Your answer must restate each entry below word for word, with no pictures in it.

**Records for the exercise**:
——

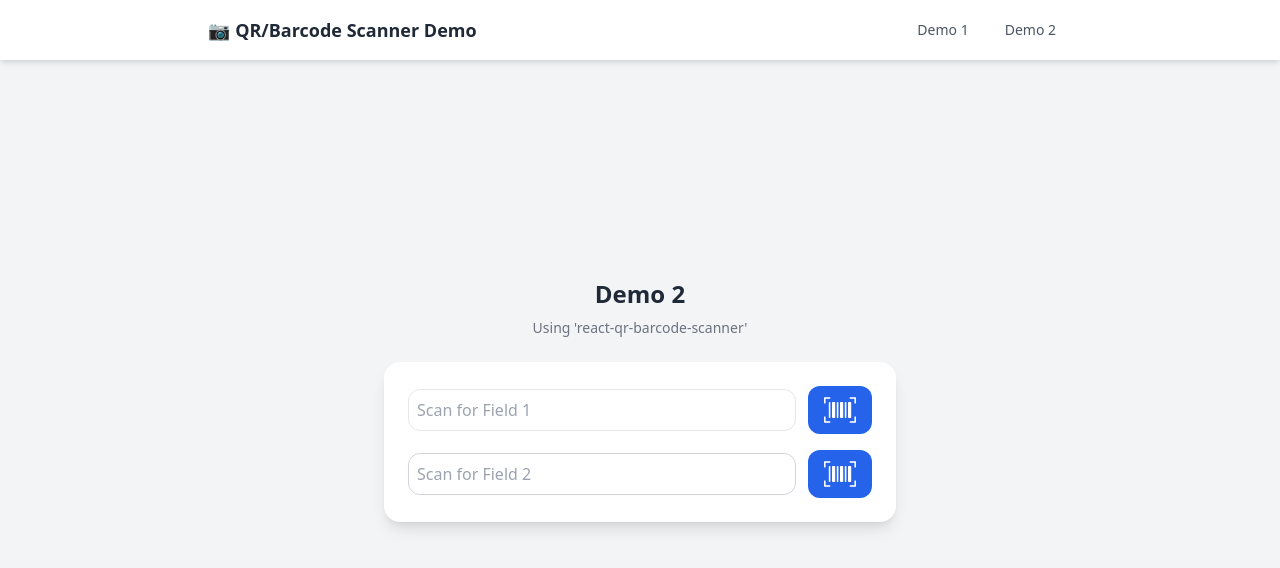
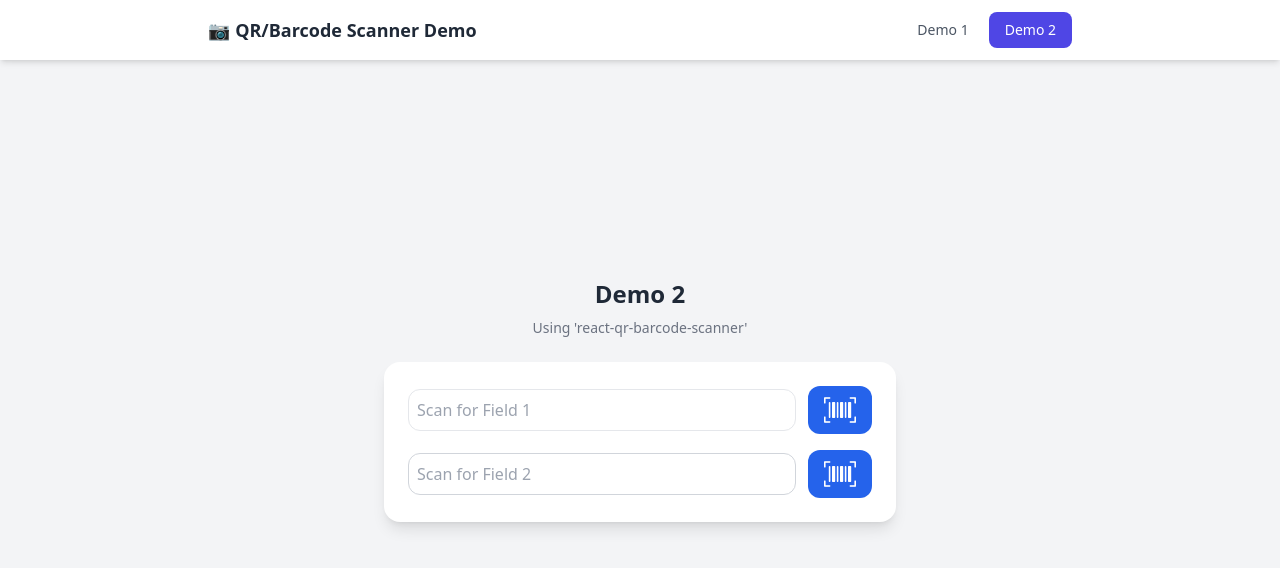
Before and after one commit to prasadambaledath/barcode-scanner, a React (Vite) app: page /barcode-scanner/demo2 in a window 1280 px wide. Shown: the top 568 px of the page. Built offline with nearby package versions, Linux system fonts and the light colour scheme.

Commit message:
NavLink active state fix

```diff
--- a/src/components/Header.jsx
+++ b/src/components/Header.jsx
@@ -10,12 +10,22 @@ function Header() {
         <nav className="flex gap-1">
           <NavLink
             to="/barcode-scanner"
-            className="px-4 py-2 rounded-lg text-sm font-medium text-gray-600  whitespace-nowrap">
+            end
+            className={({ isActive }) =>
+              `px-4 py-2 rounded-lg text-sm font-medium whitespace-nowrap ${
+                isActive ? "bg-indigo-600 text-white" : "text-gray-600 hover:bg-gray-100"
+              }`
+            }
+          >
             Demo 1
           </NavLink>
           <NavLink
             to="/barcode-scanner/demo2"
-            className="px-4 py-2 rounded-lg text-sm font-medium text-gray-600 whitespace-nowrap"
+            className={({ isActive }) =>
+              `px-4 py-2 rounded-lg text-sm font-medium text-gray-600 whitespace-nowrap ${
+                isActive ? "bg-indigo-600 text-white" : "text-gray-600 hover:bg-gray-100"
+              }`
+            }
           >
             Demo 2
           </NavLink>
```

——

**Reply**:
Before and after one commit to prasadambaledath/barcode-scanner, a React (Vite) app: page /barcode-scanner/demo2 in a window 1280 px wide. Shown: the top 568 px of the page. Built offline with nearby package versions, Linux system fonts and the light colour scheme.

Commit message:
NavLink active state fix

```diff
--- a/src/components/Header.jsx
+++ b/src/components/Header.jsx
@@ -10,12 +10,22 @@ function Header() {
         <nav className="flex gap-1">
           <NavLink
             to="/barcode-scanner"
-            className="px-4 py-2 rounded-lg text-sm font-medium text-gray-600  whitespace-nowrap">
+            end
+            className={({ isActive }) =>
+              `px-4 py-2 rounded-lg text-sm font-medium whitespace-nowrap ${
+                isActive ? "bg-indigo-600 text-white" : "text-gray-600 hover:bg-gray-100"
+              }`
+            }
+          >
             Demo 1
           </NavLink>
           <NavLink
             to="/barcode-scanner/demo2"
-            className="px-4 py-2 rounded-lg text-sm font-medium text-gray-600 whitespace-nowrap"
+            className={({ isActive }) =>
+              `px-4 py-2 rounded-lg text-sm font-medium text-gray-600 whitespace-nowrap ${
+                isActive ? "bg-indigo-600 text-white" : "text-gray-600 hover:bg-gray-100"
+              }`
+            }
           >
             Demo 2
           </NavLink>
```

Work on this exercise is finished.